Doctors need to clamp down on an army of cyberchondriac patients who self-diagnose from online searches, the country’s leading GP has urged.
Professor Helen Stokes-Lampard, chair of the Royal College of GPs, said many are adamant they have an illness after consulting Google with their symptoms.
Experts have previously warned such patients are putting the cash-strapped NHS under increasing strain by overrunning GP surgeries and turning up to A&E.
In an interview with Pulse magazine, Professor Stokes-Lampard said: ‘Dr Google enters 80 per cent of consultations that I have now.
Professor Helen Stokes-Lampard, chair of the Royal College of GPs, said many patients are adamant they have an illness after consulting Google with their symptoms
‘I feel we need to raise that particularly with patients… and we have to work with it and we have to be bold and that’s a challenge for all of us I think.’
Her comments at a fringe event at the Conservative Party Conference come after amid warnings the problem of self-diagnosis is becoming ‘remarkably common’.
Dr Barbara Barrett, a senior lecturer in health economics at King’s College London, last month said one in five people suffer from health anxiety.
She warned many visit hospitals with exaggerated concerns after researching their condition via ‘Dr Google’ or reading about a celebrity’s health problems.
PUTTING THE NHS UNDER STRAIN
Patients who fear the worst after self-diagnosing over the internet could be putting the NHS under increasing strain, leading doctors warned last January.

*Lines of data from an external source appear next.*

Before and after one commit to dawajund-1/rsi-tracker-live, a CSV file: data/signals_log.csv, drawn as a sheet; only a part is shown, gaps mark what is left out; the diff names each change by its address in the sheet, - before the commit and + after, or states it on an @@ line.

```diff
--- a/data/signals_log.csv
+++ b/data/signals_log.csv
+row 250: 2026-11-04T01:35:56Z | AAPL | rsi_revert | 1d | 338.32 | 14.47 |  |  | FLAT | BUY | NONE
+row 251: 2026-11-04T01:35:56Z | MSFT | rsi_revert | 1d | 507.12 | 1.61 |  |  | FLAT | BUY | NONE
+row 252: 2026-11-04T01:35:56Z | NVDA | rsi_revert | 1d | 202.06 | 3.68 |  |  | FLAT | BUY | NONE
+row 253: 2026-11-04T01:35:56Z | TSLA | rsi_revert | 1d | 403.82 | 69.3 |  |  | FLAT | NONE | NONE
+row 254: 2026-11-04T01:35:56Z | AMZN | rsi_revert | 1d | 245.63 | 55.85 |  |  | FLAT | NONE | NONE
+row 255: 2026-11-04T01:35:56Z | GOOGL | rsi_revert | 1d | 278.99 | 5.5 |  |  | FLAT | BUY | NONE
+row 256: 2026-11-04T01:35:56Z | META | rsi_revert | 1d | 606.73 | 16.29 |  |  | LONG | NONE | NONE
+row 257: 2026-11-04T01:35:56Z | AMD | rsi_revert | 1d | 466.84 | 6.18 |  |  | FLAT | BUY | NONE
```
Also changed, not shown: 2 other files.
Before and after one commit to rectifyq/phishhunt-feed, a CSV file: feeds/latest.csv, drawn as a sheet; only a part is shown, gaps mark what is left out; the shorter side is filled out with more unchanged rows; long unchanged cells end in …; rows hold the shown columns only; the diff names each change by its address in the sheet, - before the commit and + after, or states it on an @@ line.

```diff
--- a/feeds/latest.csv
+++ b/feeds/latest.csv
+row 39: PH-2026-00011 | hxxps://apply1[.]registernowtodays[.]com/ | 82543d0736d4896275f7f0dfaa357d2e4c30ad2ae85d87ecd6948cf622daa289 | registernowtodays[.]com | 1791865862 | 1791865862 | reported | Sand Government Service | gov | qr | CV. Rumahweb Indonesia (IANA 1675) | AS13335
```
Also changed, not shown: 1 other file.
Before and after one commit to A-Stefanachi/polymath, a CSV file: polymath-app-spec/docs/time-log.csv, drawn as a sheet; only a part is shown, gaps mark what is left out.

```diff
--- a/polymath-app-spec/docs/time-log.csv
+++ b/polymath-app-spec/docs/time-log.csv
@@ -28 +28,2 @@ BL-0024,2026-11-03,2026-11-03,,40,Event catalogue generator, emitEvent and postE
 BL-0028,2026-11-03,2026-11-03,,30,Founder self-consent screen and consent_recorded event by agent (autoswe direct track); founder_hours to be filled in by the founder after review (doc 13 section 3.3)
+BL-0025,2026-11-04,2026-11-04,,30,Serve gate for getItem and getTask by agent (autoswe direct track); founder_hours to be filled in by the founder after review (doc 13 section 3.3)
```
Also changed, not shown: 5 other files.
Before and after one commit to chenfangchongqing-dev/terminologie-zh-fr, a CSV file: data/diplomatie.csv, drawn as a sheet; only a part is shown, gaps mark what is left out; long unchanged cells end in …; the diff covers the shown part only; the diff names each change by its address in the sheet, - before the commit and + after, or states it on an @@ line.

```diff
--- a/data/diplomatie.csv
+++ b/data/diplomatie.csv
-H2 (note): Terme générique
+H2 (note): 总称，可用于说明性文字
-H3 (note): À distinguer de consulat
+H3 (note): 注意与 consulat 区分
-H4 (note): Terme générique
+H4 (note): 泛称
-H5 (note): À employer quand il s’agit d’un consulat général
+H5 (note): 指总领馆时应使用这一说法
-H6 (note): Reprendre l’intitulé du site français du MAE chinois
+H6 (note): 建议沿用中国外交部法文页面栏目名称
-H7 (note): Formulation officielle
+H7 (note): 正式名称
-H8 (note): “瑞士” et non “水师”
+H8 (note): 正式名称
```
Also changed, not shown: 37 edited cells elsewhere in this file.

An army of ‘cyberchondriacs’ searching for diseases that fit their symptoms are overrunning GP surgeries and A&E departments when they come across worrying results.
Research from a medical helpline estimates that the number of people in the UK using internet searches to diagnose themselves each month has gone up by 60 per cent to 16million.
The study came after NHS bosses warned people on Boxing Day to stay away from Accident and Emergency wards unless necessary.
Evidence to the contrary
Many often believe their condition is far more severe than it really is, ‘despite all medical evidence to the contrary’, Dr Barrett warned.
A Royal Pharmaceutical Society survey in last November found slightly more than half of adults self-diagnose when they are under the weather.
While a YouGov poll of 2,000 British adults recently made similar findings, with 47 per cent admitting to assessing themselves on Google.
Don’t use Google, experts say
Researchers at the Hong Kong University of Science warned of the dangers of using Google to diagnose illnesses in 2012.
They reiterated how rigorously trained doctors are likely to give a more accurate diagnosis than the average web user seeking answers from the internet.
Those seeking a diagnosis on Google can also interpret symptoms based on their mindset, with some believing their condition to be worse than it is.
And an analysis of Google searches in 2014 revealed searches for British health-related terms had jumped 13.5 per cent in six years.